The age of Goethe (1750-1850) witnessed the transition from Rococo to Neoclassicism to various permutations of romanticism and realism. Working under the auspices of the Enlightenment, a period of radical intellectual, social, economic and political change, German artists found the inspiration they needed to break free from stifling regime of academic traditions and to employ an unsparing realism in their new works. In consequence, each drawing in the exhibition accesses a quest for personal truth, self-awareness or in some cases a unified German identity.
Instead of copying from models as was traditionally done during the Dürer period, the age of Goethe celebrated the direct study of nature. Landscape and the image of man prevailed as the most popular themes of this time. Ludwig Richter explained: "We fell in love with every blade of grass, with every delicate twig, and did not want to miss a single appealing feature." Responding to Enlightenment ideas, 19th century artists found individual expression in a multitude of trends. Johann Georg von Dillis created unusually lively, idealized compositions of English Garden landscape in loose pen and brush strokes; a departure from the traditionally calculated approach that served as a metaphor for the liberalized social order.
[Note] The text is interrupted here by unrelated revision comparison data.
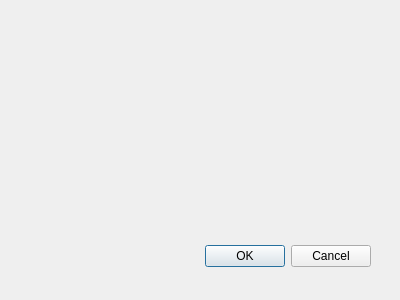
Old version of the form ui_lgd.ui in the repository stepankuzmin/lgd.
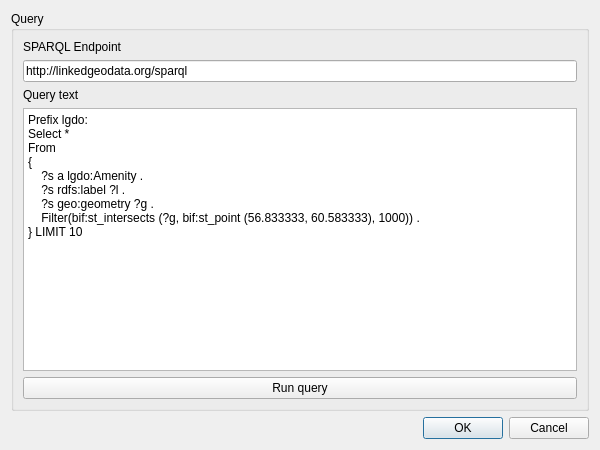
New version of the form.

Commit message: usage example

The edit to the form file:
```diff
--- a/ui_lgd.ui
+++ b/ui_lgd.ui
@@ -1,33 +1,81 @@
 <ui version="4.0" >
  <class>lgd</class>
- <widget class="QDialog" name="lgd" >
-  <property name="geometry" >
+ <widget class="QDialog" name="lgd">
+  <property name="geometry">
    <rect>
     <x>0</x>
     <y>0</y>
-    <width>400</width>
-    <height>300</height>
+    <width>600</width>
+    <height>450</height>
    </rect>
   </property>
   <property name="windowTitle" >
    <string>lgd</string>
   </property>
-  <widget class="QDialogButtonBox" name="buttonBox" >
-   <property name="geometry" >
-    <rect>
-     <x>30</x>
-     <y>240</y>
-     <width>341</width>
-     <height>32</height>
-    </rect>
-   </property>
-   <property name="orientation" >
-    <enum>Qt::Horizontal</enum>
-   </property>
-   <property name="standardButtons" >
-    <set>QDialogButtonBox::Cancel|QDialogButtonBox::Ok</set>
-   </property>
-  </widget>
+  <layout class="QVBoxLayout" name="verticalLayout_2">
+   <item>
+    <widget class="QGroupBox" name="querySettingsGroupBox">
+     <property name="title">
+      <string>Query</string>
+     </property>
+     <layout class="QVBoxLayout" name="verticalLayout">
+      <item>
+       <widget class="QLabel" name="endpointLabel">
+        <property name="text">
+         <string>SPARQL Endpoint</string>
+        </property>
+       </widget>
+      </item>
+      <item>
+       <widget class="QLineEdit" name="endpointLineEdit">
+        <property name="text">
+         <string>http://linkedgeodata.org/sparql</string>
+        </property>
+       </widget>
+      </item>
+      <item>
+       <widget class="QLabel" name="queryLabel">
+        <property name="text">
+         <string>Query text</string>
+        </property>
+       </widget>
+      </item>
+      <item>
+       <widget class="QPlainTextEdit" name="queryPlainTextEdit">
+        <property name="plainText">
+         <string>Prefix lgdo: &lt;http://linkedgeodata.org/ontology/&gt;
+Select *
+From &lt;http://linkedgeodata.org&gt;
+{
+    ?s a lgdo:Amenity .
+    ?s rdfs:label ?l .
+    ?s geo:geometry ?g .
+    Filter(bif:st_intersects (?g, bif:st_point (56.833333, 60.583333), 1000)) .
+} LIMIT 10</string>
+        </property>
+       </widget>
+      </item>
+      <item>
+       <widget class="QPushButton" name="queryPushButton">
+        <property name="text">
+         <string>Run query</string>
+        </property>
+       </widget>
+      </item>
+     </layout>
+    </widget>
+   </item>
+   <item>
+    <widget class="QDialogButtonBox" name="buttonBox">
+     <property name="orientation">
+      <enum>Qt::Horizontal</enum>
+     </property>
+     <property name="standardButtons">
+      <set>QDialogButtonBox::Cancel|QDialogButtonBox::Ok</set>
+     </property>
+    </widget>
+   </item>
+  </layout>
  </widget>
  <resources/>
  <connections>
```
Left out of the diff: 15 changed lines with no effect on the pictures. The commit also changes 2 other files.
Humanist philosophies stirred within Christian Reinhart a similar creative unrest, or a so-called Sturm und Drang [Storm and Stress], which is manifest in his free style. Seduced by more scientific ambitions, Johann Heinrich Wilhelm Tischbein responded to a popular Goethe era discussion on physiognomy in his portraits. His single color pure profile portrait silhouettes, also called Schattenriss or "shadow cut," offered the highest degree of simplification of the individual likeness, and later became the insignia of the age. Nazarene Julius Schnorr von Carolsfeld embraced the popularity of portraiture as a way of imparting his religious sensibilities onto the world. His early 19th century compositions taken from the Old Testament stand at the beginning of a nearly forty-year- long involvement with the project of illustrating the Bible, which was eventually published and bound in popular, luxurious editions in 1852. In retrospect, drawing was the essential expression of the age, in terms of its eclectic influences, subject matter and position as a catalyst for new print technology.
While the drawings in the exhibition have a seemingly archaic quality, perhaps due to the elemental nature of the line, they are intimately tied to twentieth century art. The age of Goethe validated drawing as an autonomous medium. Rather than merely serving an auxiliary purpose, drawings were appreciated in their own right, a trend that is still celebrated today. In addition, a stylistic connectedness is evident in the later works of German draftsmen, especially in the work of Adolph Menzel. His bold perspective and aim to capture the spontaneity of an unraveling scene reveals that Menzel and his contemporaries were precursors of Degas and Toulouse – Lautrec.